◆ **What to produce**
Where the string "llCountry" shows up in a line of the records, copy that line.

Records contained in a dataset:

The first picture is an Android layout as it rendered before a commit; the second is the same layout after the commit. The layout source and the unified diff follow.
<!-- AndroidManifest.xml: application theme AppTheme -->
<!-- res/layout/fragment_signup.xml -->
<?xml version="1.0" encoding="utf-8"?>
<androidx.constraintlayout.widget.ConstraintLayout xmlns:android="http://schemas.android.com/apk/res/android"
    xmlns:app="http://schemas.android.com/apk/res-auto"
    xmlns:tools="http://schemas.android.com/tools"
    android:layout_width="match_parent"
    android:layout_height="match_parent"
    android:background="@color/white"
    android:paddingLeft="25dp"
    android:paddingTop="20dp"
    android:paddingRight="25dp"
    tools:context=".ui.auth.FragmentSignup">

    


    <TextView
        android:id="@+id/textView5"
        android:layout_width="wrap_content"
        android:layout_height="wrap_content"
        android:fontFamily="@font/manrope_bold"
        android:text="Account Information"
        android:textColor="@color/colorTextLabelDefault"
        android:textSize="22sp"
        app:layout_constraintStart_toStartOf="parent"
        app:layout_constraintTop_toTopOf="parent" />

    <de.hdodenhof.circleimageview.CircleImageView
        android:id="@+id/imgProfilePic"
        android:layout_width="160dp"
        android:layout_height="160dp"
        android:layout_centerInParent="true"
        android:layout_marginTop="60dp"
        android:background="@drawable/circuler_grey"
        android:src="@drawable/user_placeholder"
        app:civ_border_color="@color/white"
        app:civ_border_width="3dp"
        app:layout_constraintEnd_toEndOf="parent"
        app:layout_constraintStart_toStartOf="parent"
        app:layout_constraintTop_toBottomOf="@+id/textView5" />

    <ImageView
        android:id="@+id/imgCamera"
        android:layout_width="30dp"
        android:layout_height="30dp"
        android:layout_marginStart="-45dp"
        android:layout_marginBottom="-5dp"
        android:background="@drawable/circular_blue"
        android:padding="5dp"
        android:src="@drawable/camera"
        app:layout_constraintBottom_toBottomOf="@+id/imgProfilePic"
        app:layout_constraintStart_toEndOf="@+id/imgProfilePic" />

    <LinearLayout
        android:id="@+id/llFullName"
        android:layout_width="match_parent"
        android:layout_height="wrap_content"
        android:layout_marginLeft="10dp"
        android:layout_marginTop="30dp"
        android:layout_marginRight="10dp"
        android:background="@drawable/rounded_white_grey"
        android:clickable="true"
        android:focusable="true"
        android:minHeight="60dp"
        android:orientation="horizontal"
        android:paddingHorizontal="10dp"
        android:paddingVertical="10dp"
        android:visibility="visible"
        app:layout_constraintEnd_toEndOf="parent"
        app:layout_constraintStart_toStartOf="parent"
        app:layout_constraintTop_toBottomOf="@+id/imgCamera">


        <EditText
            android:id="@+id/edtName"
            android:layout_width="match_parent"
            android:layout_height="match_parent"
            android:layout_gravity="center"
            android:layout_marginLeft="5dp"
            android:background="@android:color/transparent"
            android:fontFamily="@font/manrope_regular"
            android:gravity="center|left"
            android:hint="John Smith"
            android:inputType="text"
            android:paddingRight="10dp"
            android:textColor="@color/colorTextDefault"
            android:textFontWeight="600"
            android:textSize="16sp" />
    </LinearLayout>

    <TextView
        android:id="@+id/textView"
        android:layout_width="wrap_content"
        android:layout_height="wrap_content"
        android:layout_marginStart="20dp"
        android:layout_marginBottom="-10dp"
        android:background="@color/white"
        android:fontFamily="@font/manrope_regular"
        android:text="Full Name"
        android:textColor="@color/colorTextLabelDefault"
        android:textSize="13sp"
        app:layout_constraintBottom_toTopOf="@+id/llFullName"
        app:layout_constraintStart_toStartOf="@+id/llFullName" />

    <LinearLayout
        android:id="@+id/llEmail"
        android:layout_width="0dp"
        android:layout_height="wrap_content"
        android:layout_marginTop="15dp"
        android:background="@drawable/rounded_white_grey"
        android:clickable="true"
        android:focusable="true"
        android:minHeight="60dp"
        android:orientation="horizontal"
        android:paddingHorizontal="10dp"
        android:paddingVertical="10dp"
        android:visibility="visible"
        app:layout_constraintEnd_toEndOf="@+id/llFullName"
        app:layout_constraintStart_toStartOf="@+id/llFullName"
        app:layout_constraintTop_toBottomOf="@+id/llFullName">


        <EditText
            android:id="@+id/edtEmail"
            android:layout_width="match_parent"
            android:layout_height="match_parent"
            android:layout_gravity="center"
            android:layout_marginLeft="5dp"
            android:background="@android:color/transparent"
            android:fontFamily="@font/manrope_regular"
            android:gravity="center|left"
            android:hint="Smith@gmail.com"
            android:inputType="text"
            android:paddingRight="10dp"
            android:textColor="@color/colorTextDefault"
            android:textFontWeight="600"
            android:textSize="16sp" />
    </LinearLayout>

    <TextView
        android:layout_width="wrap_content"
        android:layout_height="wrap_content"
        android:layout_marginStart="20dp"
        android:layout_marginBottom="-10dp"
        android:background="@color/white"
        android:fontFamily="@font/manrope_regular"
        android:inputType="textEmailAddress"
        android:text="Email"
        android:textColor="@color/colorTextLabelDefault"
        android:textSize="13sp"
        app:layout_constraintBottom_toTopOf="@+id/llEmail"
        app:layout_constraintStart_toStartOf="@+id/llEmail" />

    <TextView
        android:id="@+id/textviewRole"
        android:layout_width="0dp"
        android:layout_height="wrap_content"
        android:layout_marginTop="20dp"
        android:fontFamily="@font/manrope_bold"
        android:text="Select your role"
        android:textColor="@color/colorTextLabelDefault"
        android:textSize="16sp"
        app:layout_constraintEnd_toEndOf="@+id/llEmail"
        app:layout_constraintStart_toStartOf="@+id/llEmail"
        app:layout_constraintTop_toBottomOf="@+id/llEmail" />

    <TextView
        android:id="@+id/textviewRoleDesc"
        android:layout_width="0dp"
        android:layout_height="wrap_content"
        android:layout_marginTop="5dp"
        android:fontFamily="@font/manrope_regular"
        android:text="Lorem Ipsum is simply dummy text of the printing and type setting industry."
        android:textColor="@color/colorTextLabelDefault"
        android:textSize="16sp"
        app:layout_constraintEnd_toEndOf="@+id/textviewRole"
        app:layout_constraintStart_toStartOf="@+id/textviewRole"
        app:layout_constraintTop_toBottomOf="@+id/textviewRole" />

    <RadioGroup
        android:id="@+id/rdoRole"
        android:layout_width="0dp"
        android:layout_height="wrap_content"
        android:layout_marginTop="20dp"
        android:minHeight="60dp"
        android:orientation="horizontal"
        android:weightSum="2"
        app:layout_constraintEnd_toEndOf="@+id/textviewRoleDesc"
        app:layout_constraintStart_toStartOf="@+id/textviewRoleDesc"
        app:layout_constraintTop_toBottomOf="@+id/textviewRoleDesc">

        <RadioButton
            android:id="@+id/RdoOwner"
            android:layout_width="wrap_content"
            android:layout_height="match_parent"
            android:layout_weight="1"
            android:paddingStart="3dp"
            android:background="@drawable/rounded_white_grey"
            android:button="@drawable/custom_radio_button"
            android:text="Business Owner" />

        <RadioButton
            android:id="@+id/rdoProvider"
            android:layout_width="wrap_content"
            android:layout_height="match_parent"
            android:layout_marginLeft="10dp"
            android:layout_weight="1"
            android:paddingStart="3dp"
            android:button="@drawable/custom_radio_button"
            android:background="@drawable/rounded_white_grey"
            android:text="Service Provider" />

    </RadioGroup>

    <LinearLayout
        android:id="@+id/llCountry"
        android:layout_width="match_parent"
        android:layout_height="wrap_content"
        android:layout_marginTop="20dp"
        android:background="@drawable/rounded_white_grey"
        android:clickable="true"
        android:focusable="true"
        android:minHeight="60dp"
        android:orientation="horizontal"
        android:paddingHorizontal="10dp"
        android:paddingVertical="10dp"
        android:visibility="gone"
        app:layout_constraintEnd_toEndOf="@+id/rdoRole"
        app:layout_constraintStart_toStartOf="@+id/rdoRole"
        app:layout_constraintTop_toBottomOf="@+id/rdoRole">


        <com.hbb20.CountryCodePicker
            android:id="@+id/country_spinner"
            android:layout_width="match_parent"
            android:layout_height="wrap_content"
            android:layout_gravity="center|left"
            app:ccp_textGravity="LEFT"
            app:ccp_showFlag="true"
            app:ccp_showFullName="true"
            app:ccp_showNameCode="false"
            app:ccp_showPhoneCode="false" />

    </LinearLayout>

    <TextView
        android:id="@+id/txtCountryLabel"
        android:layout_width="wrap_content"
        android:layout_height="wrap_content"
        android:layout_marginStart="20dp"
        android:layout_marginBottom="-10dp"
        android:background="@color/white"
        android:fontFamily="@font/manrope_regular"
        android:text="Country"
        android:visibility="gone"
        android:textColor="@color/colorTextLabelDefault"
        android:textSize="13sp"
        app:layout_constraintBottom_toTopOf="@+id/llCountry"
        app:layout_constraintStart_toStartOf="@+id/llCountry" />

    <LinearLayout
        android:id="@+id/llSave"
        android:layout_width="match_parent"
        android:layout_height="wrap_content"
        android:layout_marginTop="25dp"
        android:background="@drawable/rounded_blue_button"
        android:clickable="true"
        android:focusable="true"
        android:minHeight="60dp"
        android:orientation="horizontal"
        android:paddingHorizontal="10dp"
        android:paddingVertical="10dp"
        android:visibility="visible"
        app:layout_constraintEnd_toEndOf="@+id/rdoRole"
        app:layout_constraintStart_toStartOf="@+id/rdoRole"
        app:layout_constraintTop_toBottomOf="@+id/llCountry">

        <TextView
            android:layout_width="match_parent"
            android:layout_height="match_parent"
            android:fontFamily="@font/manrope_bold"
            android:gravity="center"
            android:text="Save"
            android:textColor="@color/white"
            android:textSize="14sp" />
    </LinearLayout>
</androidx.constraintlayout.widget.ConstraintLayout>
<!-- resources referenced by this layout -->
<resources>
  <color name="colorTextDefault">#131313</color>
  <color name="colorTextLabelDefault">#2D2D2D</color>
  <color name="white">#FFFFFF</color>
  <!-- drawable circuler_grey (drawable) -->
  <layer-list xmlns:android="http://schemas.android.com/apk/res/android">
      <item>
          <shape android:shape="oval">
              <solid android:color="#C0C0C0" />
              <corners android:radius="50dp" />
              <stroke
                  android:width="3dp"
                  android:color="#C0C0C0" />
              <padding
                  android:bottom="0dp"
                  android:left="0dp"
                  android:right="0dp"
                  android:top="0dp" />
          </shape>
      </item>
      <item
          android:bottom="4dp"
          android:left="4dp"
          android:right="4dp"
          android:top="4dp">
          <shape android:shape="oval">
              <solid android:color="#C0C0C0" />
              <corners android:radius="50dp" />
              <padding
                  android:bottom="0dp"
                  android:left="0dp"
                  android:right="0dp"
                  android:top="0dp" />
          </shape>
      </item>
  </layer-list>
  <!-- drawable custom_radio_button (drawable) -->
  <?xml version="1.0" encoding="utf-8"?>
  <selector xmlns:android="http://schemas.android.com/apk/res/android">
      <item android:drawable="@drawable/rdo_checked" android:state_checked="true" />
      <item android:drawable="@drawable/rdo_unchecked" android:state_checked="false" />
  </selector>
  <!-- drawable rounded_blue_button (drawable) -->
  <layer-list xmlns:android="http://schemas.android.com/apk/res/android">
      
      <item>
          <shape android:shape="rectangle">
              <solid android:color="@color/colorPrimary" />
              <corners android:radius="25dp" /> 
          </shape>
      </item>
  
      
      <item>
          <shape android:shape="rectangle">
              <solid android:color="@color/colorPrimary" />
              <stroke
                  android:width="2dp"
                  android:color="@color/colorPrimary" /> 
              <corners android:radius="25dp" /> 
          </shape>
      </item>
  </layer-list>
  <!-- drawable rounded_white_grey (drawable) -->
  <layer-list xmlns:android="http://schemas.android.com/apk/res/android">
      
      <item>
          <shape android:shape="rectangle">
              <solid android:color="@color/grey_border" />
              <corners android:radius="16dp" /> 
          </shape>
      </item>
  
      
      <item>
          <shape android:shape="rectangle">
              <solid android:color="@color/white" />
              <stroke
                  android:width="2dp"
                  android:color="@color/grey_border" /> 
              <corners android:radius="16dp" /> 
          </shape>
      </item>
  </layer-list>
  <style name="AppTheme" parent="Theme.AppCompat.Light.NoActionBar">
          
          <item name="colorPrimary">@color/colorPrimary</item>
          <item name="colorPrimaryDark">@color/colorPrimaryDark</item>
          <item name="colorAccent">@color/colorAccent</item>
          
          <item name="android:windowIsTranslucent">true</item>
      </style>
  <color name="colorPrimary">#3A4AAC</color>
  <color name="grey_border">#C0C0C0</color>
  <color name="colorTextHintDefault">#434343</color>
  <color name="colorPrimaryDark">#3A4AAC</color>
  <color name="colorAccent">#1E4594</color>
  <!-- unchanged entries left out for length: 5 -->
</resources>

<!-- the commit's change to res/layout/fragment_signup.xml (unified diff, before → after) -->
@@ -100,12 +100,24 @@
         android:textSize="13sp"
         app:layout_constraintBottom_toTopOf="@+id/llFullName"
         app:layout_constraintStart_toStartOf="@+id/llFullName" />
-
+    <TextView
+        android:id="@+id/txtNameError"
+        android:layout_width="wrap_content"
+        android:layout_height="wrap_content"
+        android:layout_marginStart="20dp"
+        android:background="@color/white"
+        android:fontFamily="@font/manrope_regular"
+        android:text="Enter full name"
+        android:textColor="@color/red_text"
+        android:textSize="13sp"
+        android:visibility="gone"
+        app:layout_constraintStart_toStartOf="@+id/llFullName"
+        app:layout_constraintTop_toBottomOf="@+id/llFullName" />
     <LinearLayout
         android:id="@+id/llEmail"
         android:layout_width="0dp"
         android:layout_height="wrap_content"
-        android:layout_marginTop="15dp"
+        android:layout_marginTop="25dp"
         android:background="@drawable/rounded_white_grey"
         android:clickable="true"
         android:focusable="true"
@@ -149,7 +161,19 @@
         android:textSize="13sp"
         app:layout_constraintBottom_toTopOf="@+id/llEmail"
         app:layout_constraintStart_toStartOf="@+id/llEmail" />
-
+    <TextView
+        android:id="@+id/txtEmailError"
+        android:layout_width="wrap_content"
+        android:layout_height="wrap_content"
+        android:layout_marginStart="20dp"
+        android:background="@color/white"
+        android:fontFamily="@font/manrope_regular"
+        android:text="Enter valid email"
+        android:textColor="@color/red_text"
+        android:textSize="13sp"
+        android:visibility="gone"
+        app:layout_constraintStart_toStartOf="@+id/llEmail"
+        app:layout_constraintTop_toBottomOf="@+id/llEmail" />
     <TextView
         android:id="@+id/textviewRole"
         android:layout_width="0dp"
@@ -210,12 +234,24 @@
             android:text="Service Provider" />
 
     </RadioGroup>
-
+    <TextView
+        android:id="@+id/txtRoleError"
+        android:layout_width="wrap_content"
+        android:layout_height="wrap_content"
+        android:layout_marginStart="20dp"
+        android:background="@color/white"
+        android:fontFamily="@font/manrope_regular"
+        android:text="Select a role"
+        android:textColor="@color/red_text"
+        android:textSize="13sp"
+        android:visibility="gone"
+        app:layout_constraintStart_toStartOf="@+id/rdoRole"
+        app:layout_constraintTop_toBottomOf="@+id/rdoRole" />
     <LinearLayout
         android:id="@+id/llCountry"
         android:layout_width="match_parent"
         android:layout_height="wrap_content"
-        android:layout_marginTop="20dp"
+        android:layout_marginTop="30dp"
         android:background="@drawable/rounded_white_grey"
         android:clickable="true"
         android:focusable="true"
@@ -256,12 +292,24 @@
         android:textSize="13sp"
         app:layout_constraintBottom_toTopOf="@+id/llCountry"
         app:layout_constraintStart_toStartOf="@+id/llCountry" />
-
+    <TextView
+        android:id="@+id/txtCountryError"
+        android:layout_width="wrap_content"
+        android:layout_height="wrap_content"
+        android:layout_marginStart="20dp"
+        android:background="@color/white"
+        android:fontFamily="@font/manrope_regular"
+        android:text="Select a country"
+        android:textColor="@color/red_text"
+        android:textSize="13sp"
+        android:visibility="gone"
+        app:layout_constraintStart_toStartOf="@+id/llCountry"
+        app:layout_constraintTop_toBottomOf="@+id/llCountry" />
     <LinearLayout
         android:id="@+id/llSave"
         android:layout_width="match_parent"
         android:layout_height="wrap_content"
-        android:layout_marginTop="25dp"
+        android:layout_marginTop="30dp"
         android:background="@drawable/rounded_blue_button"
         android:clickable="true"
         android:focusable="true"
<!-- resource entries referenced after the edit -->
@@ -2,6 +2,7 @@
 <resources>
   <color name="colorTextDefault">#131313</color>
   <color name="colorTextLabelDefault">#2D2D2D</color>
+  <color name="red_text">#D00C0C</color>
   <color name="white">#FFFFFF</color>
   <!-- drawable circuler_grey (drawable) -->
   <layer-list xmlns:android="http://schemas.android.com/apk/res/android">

◆ **Exercise solution**
        android:id="@+id/llCountry"
        app:layout_constraintBottom_toTopOf="@+id/llCountry"
        app:layout_constraintStart_toStartOf="@+id/llCountry" />
        app:layout_constraintTop_toBottomOf="@+id/llCountry">
         android:id="@+id/llCountry"
         app:layout_constraintBottom_toTopOf="@+id/llCountry"
         app:layout_constraintStart_toStartOf="@+id/llCountry" />
+        app:layout_constraintStart_toStartOf="@+id/llCountry"
+        app:layout_constraintTop_toBottomOf="@+id/llCountry" />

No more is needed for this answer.